**Your assignment:**
Write out every line of the material as it stands, apart from the pictures.

**Input data:**
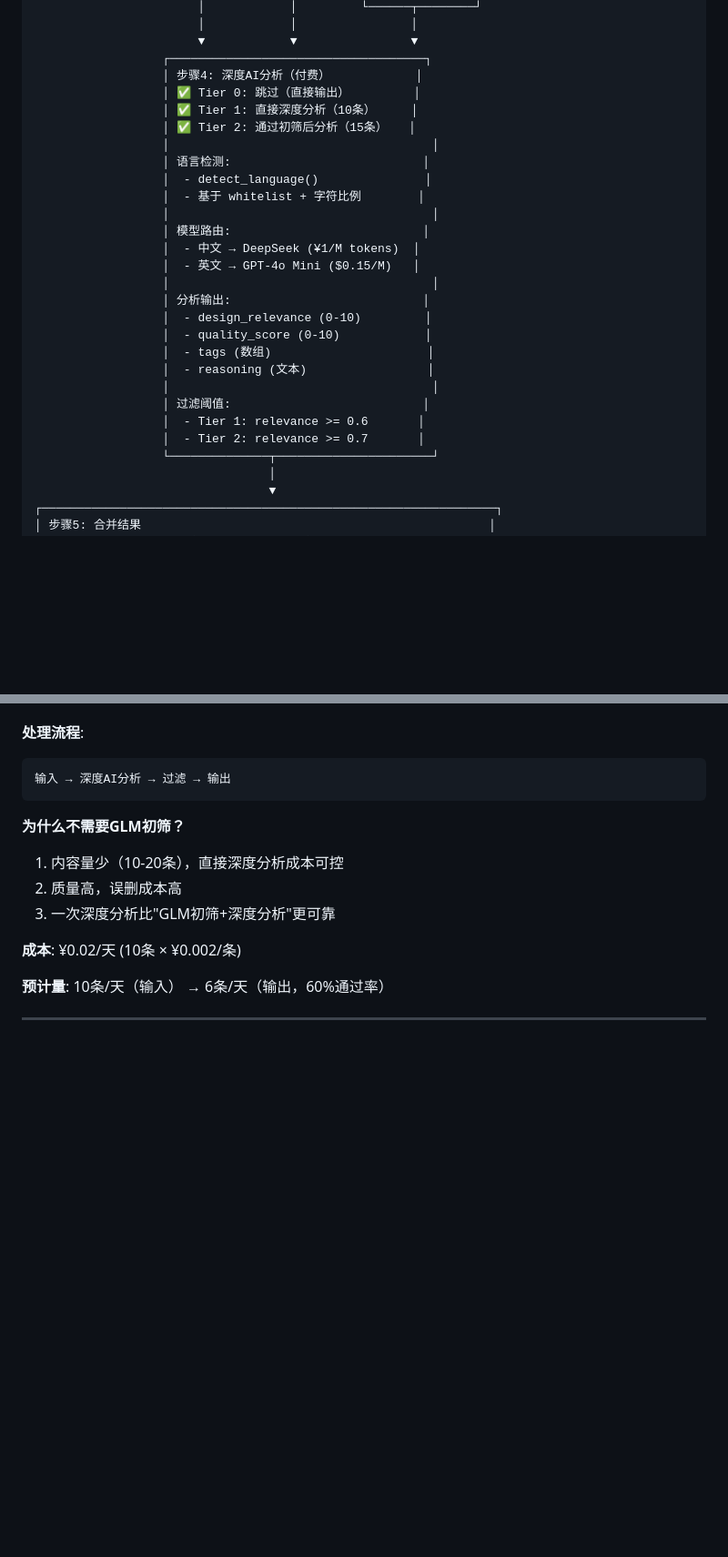
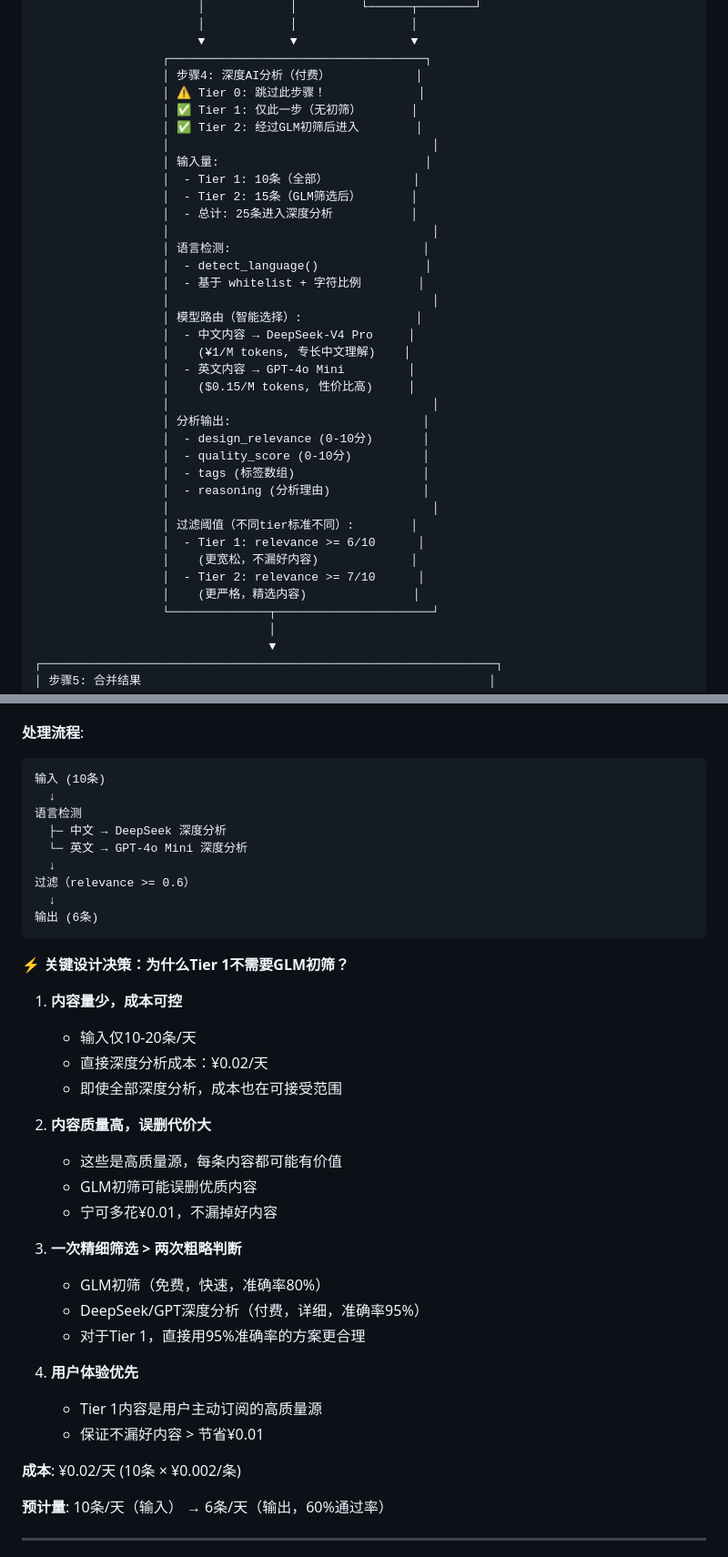
Before and after one commit to lixiaochen111/ai-daily-news, a Markdown page: docs/AI_FILTERING_LOGIC.md, 2 parts joined by grey strips. Shown at 91% size. Drawn GitHub-style; blank space fills up the shorter version.

````diff
--- a/docs/AI_FILTERING_LOGIC.md
+++ b/docs/AI_FILTERING_LOGIC.md
@@ -71,27 +71,36 @@
                        ▼            ▼                ▼
                   ┌────────────────────────────────────┐
                   │ 步骤4: 深度AI分析（付费）            │
-                  │ ✅ Tier 0: 跳过（直接输出）         │
-                  │ ✅ Tier 1: 直接深度分析（10条）     │
-                  │ ✅ Tier 2: 通过初筛后分析（15条）   │
+                  │ ⚠️ Tier 0: 跳过此步骤！             │
+                  │ ✅ Tier 1: 仅此一步（无初筛）       │
+                  │ ✅ Tier 2: 经过GLM初筛后进入        │
+                  │                                     │
+                  │ 输入量:                             │
+                  │  - Tier 1: 10条（全部）            │
+                  │  - Tier 2: 15条（GLM筛选后）       │
+                  │  - 总计: 25条进入深度分析           │
                   │                                     │
                   │ 语言检测:                           │
                   │  - detect_language()               │
                   │  - 基于 whitelist + 字符比例        │
                   │                                     │
-                  │ 模型路由:                           │
-                  │  - 中文 → DeepSeek (¥1/M tokens)  │
-                  │  - 英文 → GPT-4o Mini ($0.15/M)   │
+                  │ 模型路由（智能选择）:                │
+                  │  - 中文内容 → DeepSeek-V4 Pro     │
+                  │    (¥1/M tokens, 专长中文理解)    │
+                  │  - 英文内容 → GPT-4o Mini         │
+                  │    ($0.15/M tokens, 性价比高)     │
                   │                                     │
                   │ 分析输出:                           │
-                  │  - design_relevance (0-10)         │
-                  │  - quality_score (0-10)            │
-                  │  - tags (数组)                      │
-                  │  - reasoning (文本)                 │
+                  │  - design_relevance (0-10分)       │
+                  │  - quality_score (0-10分)          │
+                  │  - tags (标签数组)                  │
+                  │  - reasoning (分析理由)             │
                   │                                     │
-                  │ 过滤阈值:                           │
-                  │  - Tier 1: relevance >= 0.6       │
-                  │  - Tier 2: relevance >= 0.7       │
+                  │ 过滤阈值（不同tier标准不同）:        │
+                  │  - Tier 1: relevance >= 6/10      │
+                  │    (更宽松，不漏好内容)             │
+                  │  - Tier 2: relevance >= 7/10      │
+                  │    (更严格，精选内容)               │
                   └──────────────┬──────────────────────┘
                                  │
                                  ▼
@@ -166,13 +196,37 @@
 
 **处理流程**:
 ```
-输入 → 深度AI分析 → 过滤 → 输出
+输入 (10条)
+  ↓
+语言检测
+  ├─ 中文 → DeepSeek 深度分析
+  └─ 英文 → GPT-4o Mini 深度分析
+  ↓
+过滤（relevance >= 0.6）
+  ↓
+输出 (6条)
 ```
 
-**为什么不需要GLM初筛？**
-1. 内容量少（10-20条），直接深度分析成本可控
-2. 质量高，误删成本高
-3. 一次深度分析比"GLM初筛+深度分析"更可靠
+**⚡ 关键设计决策：为什么Tier 1不需要GLM初筛？**
+
+1. **内容量少，成本可控**
+   - 输入仅10-20条/天
+   - 直接深度分析成本：¥0.02/天
+   - 即使全部深度分析，成本也在可接受范围
+
+2. **内容质量高，误删代价大**
+   - 这些是高质量源，每条内容都可能有价值
+   - GLM初筛可能误删优质内容
+   - 宁可多花¥0.01，不漏掉好内容
+
+3. **一次精细筛选 > 两次粗略判断**
+   - GLM初筛（免费，快速，准确率80%）
+   - DeepSeek/GPT深度分析（付费，详细，准确率95%）
+   - 对于Tier 1，直接用95%准确率的方案更合理
+
+4. **用户体验优先**
+   - Tier 1内容是用户主动订阅的高质量源
+   - 保证不漏好内容 > 节省¥0.01
 
 **成本**: ¥0.02/天 (10条 × ¥0.002/条)
 
````
Also changed, not shown: other parts of docs/AI_FILTERING_LOGIC.md (+43 -8 lines).
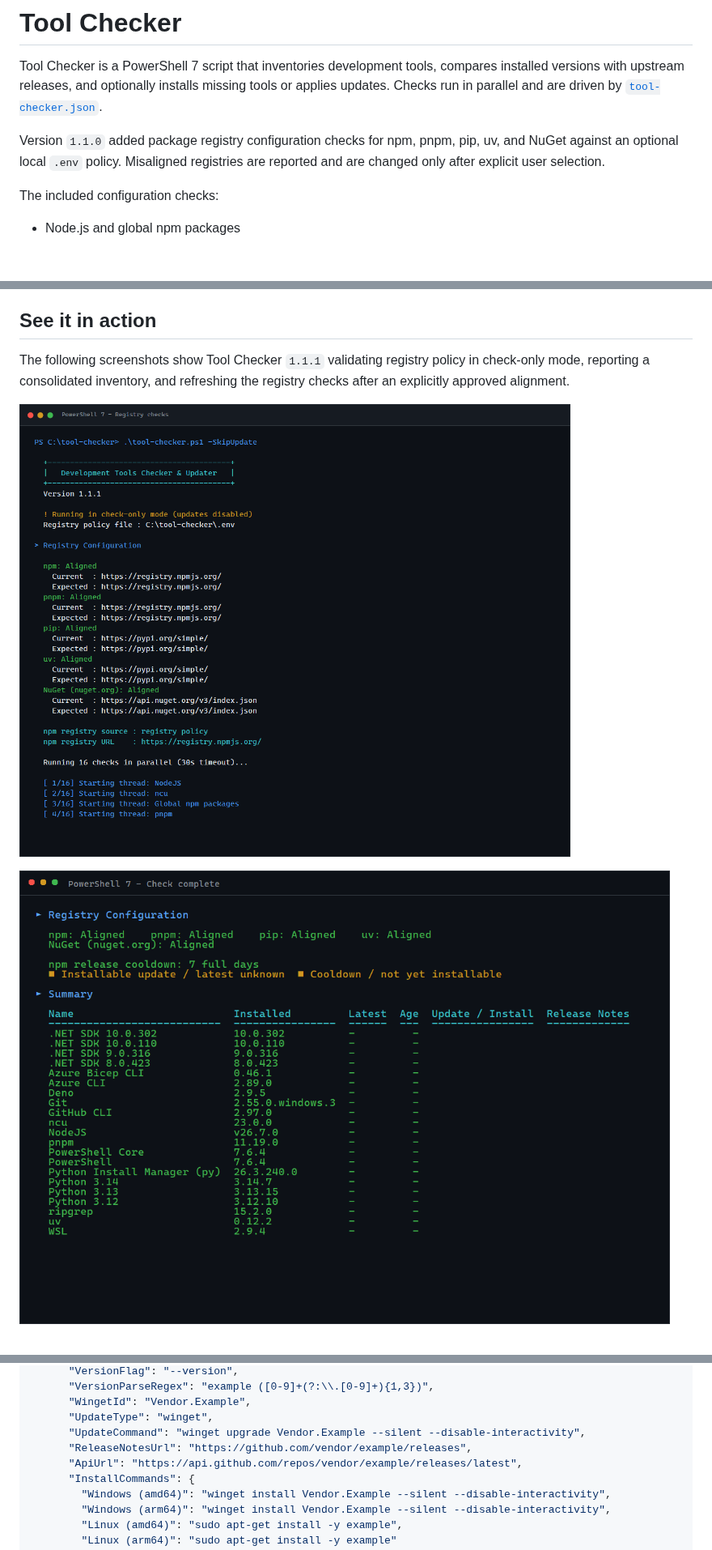
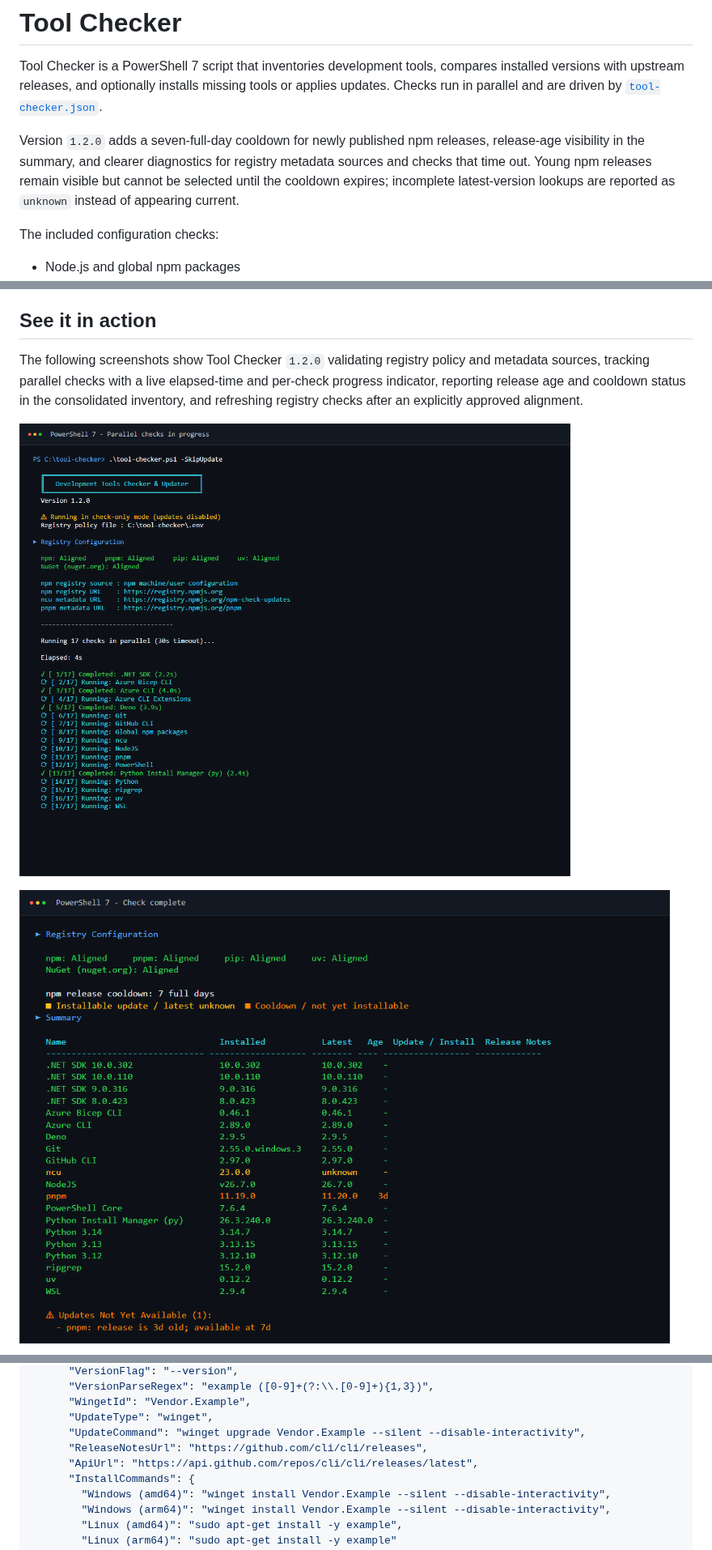
Before and after one commit to simonkurtz-MSFT/tool-checker, a Markdown page: README.md, 3 parts joined by grey strips. Shown at 81% size. Rendered like a GitHub page; pictures changed too: docs/assets/tool-checker-execution.png, docs/assets/tool-checker-summary.png; blank space fills up the shorter version.

```diff
--- a/README.md
+++ b/README.md
@@ -2,7 +2,7 @@
 
 Tool Checker is a PowerShell 7 script that inventories development tools, compares installed versions with upstream releases, and optionally installs missing tools or applies updates. Checks run in parallel and are driven by [`tool-checker.json`](tool-checker.json).
 
-Version `1.1.0` added package registry configuration checks for npm, pnpm, pip, uv, and NuGet against an optional local `.env` policy. Misaligned registries are reported and are changed only after explicit user selection.
+Version `1.2.0` adds a seven-full-day cooldown for newly published npm releases, release-age visibility in the summary, and clearer diagnostics for registry metadata sources and checks that time out. Young npm releases remain visible but cannot be selected until the cooldown expires; incomplete latest-version lookups are reported as `unknown` instead of appearing current.
 
 The included configuration checks:
 
@@ -17,5 +17,5 @@ Tool Checker supports Windows and Linux on AMD64 and ARM64. Some configured tool
 
 ## See it in action
 
-The following screenshots show Tool Checker `1.1.1` validating registry policy in check-only mode, reporting a consolidated inventory, and refreshing the registry checks after an explicitly approved alignment.
+The following screenshots show Tool Checker `1.2.0` validating registry policy and metadata sources, tracking parallel checks with a live elapsed-time and per-check progress indicator, reporting release age and cooldown status in the consolidated inventory, and refreshing registry checks after an explicitly approved alignment.
 
@@ -126,8 +128,8 @@ Add an entry like this:
       "WingetId": "Vendor.Example",
       "UpdateType": "winget",
       "UpdateCommand": "winget upgrade Vendor.Example --silent --disable-interactivity",
-      "ReleaseNotesUrl": "https://github.com/vendor/example/releases",
-      "ApiUrl": "https://api.github.com/repos/vendor/example/releases/latest",
+      "ReleaseNotesUrl": "https://github.com/cli/cli/releases",
+      "ApiUrl": "https://api.github.com/repos/cli/cli/releases/latest",
       "InstallCommands": {
         "Windows (amd64)": "winget install Vendor.Example --silent --disable-interactivity",
         "Windows (arm64)": "winget install Vendor.Example --silent --disable-interactivity",
```
Also changed, not shown: other parts of README.md (+5 -3 lines), docs/assets/tool-checker-post-execution-summary.png.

**Worked solution:**
Before and after one commit to lixiaochen111/ai-daily-news, a Markdown page: docs/AI_FILTERING_LOGIC.md, 2 parts joined by grey strips. Shown at 91% size. Drawn GitHub-style; blank space fills up the shorter version.

````diff
--- a/docs/AI_FILTERING_LOGIC.md
+++ b/docs/AI_FILTERING_LOGIC.md
@@ -71,27 +71,36 @@
                        ▼            ▼                ▼
                   ┌────────────────────────────────────┐
                   │ 步骤4: 深度AI分析（付费）            │
-                  │ ✅ Tier 0: 跳过（直接输出）         │
-                  │ ✅ Tier 1: 直接深度分析（10条）     │
-                  │ ✅ Tier 2: 通过初筛后分析（15条）   │
+                  │ ⚠️ Tier 0: 跳过此步骤！             │
+                  │ ✅ Tier 1: 仅此一步（无初筛）       │
+                  │ ✅ Tier 2: 经过GLM初筛后进入        │
+                  │                                     │
+                  │ 输入量:                             │
+                  │  - Tier 1: 10条（全部）            │
+                  │  - Tier 2: 15条（GLM筛选后）       │
+                  │  - 总计: 25条进入深度分析           │
                   │                                     │
                   │ 语言检测:                           │
                   │  - detect_language()               │
                   │  - 基于 whitelist + 字符比例        │
                   │                                     │
-                  │ 模型路由:                           │
-                  │  - 中文 → DeepSeek (¥1/M tokens)  │
-                  │  - 英文 → GPT-4o Mini ($0.15/M)   │
+                  │ 模型路由（智能选择）:                │
+                  │  - 中文内容 → DeepSeek-V4 Pro     │
+                  │    (¥1/M tokens, 专长中文理解)    │
+                  │  - 英文内容 → GPT-4o Mini         │
+                  │    ($0.15/M tokens, 性价比高)     │
                   │                                     │
                   │ 分析输出:                           │
-                  │  - design_relevance (0-10)         │
-                  │  - quality_score (0-10)            │
-                  │  - tags (数组)                      │
-                  │  - reasoning (文本)                 │
+                  │  - design_relevance (0-10分)       │
+                  │  - quality_score (0-10分)          │
+                  │  - tags (标签数组)                  │
+                  │  - reasoning (分析理由)             │
                   │                                     │
-                  │ 过滤阈值:                           │
-                  │  - Tier 1: relevance >= 0.6       │
-                  │  - Tier 2: relevance >= 0.7       │
+                  │ 过滤阈值（不同tier标准不同）:        │
+                  │  - Tier 1: relevance >= 6/10      │
+                  │    (更宽松，不漏好内容)             │
+                  │  - Tier 2: relevance >= 7/10      │
+                  │    (更严格，精选内容)               │
                   └──────────────┬──────────────────────┘
                                  │
                                  ▼
@@ -166,13 +196,37 @@
 
 **处理流程**:
 ```
-输入 → 深度AI分析 → 过滤 → 输出
+输入 (10条)
+  ↓
+语言检测
+  ├─ 中文 → DeepSeek 深度分析
+  └─ 英文 → GPT-4o Mini 深度分析
+  ↓
+过滤（relevance >= 0.6）
+  ↓
+输出 (6条)
 ```
 
-**为什么不需要GLM初筛？**
-1. 内容量少（10-20条），直接深度分析成本可控
-2. 质量高，误删成本高
-3. 一次深度分析比"GLM初筛+深度分析"更可靠
+**⚡ 关键设计决策：为什么Tier 1不需要GLM初筛？**
+
+1. **内容量少，成本可控**
+   - 输入仅10-20条/天
+   - 直接深度分析成本：¥0.02/天
+   - 即使全部深度分析，成本也在可接受范围
+
+2. **内容质量高，误删代价大**
+   - 这些是高质量源，每条内容都可能有价值
+   - GLM初筛可能误删优质内容
+   - 宁可多花¥0.01，不漏掉好内容
+
+3. **一次精细筛选 > 两次粗略判断**
+   - GLM初筛（免费，快速，准确率80%）
+   - DeepSeek/GPT深度分析（付费，详细，准确率95%）
+   - 对于Tier 1，直接用95%准确率的方案更合理
+
+4. **用户体验优先**
+   - Tier 1内容是用户主动订阅的高质量源
+   - 保证不漏好内容 > 节省¥0.01
 
 **成本**: ¥0.02/天 (10条 × ¥0.002/条)
 
````
Also changed, not shown: other parts of docs/AI_FILTERING_LOGIC.md (+43 -8 lines).
Before and after one commit to simonkurtz-MSFT/tool-checker, a Markdown page: README.md, 3 parts joined by grey strips. Shown at 81% size. Rendered like a GitHub page; pictures changed too: docs/assets/tool-checker-execution.png, docs/assets/tool-checker-summary.png; blank space fills up the shorter version.

```diff
--- a/README.md
+++ b/README.md
@@ -2,7 +2,7 @@
 
 Tool Checker is a PowerShell 7 script that inventories development tools, compares installed versions with upstream releases, and optionally installs missing tools or applies updates. Checks run in parallel and are driven by [`tool-checker.json`](tool-checker.json).
 
-Version `1.1.0` added package registry configuration checks for npm, pnpm, pip, uv, and NuGet against an optional local `.env` policy. Misaligned registries are reported and are changed only after explicit user selection.
+Version `1.2.0` adds a seven-full-day cooldown for newly published npm releases, release-age visibility in the summary, and clearer diagnostics for registry metadata sources and checks that time out. Young npm releases remain visible but cannot be selected until the cooldown expires; incomplete latest-version lookups are reported as `unknown` instead of appearing current.
 
 The included configuration checks:
 
@@ -17,5 +17,5 @@ Tool Checker supports Windows and Linux on AMD64 and ARM64. Some configured tool
 
 ## See it in action
 
-The following screenshots show Tool Checker `1.1.1` validating registry policy in check-only mode, reporting a consolidated inventory, and refreshing the registry checks after an explicitly approved alignment.
+The following screenshots show Tool Checker `1.2.0` validating registry policy and metadata sources, tracking parallel checks with a live elapsed-time and per-check progress indicator, reporting release age and cooldown status in the consolidated inventory, and refreshing registry checks after an explicitly approved alignment.
 
@@ -126,8 +128,8 @@ Add an entry like this:
       "WingetId": "Vendor.Example",
       "UpdateType": "winget",
       "UpdateCommand": "winget upgrade Vendor.Example --silent --disable-interactivity",
-      "ReleaseNotesUrl": "https://github.com/vendor/example/releases",
-      "ApiUrl": "https://api.github.com/repos/vendor/example/releases/latest",
+      "ReleaseNotesUrl": "https://github.com/cli/cli/releases",
+      "ApiUrl": "https://api.github.com/repos/cli/cli/releases/latest",
       "InstallCommands": {
         "Windows (amd64)": "winget install Vendor.Example --silent --disable-interactivity",
         "Windows (arm64)": "winget install Vendor.Example --silent --disable-interactivity",
```
Also changed, not shown: other parts of README.md (+5 -3 lines), docs/assets/tool-checker-post-execution-summary.png.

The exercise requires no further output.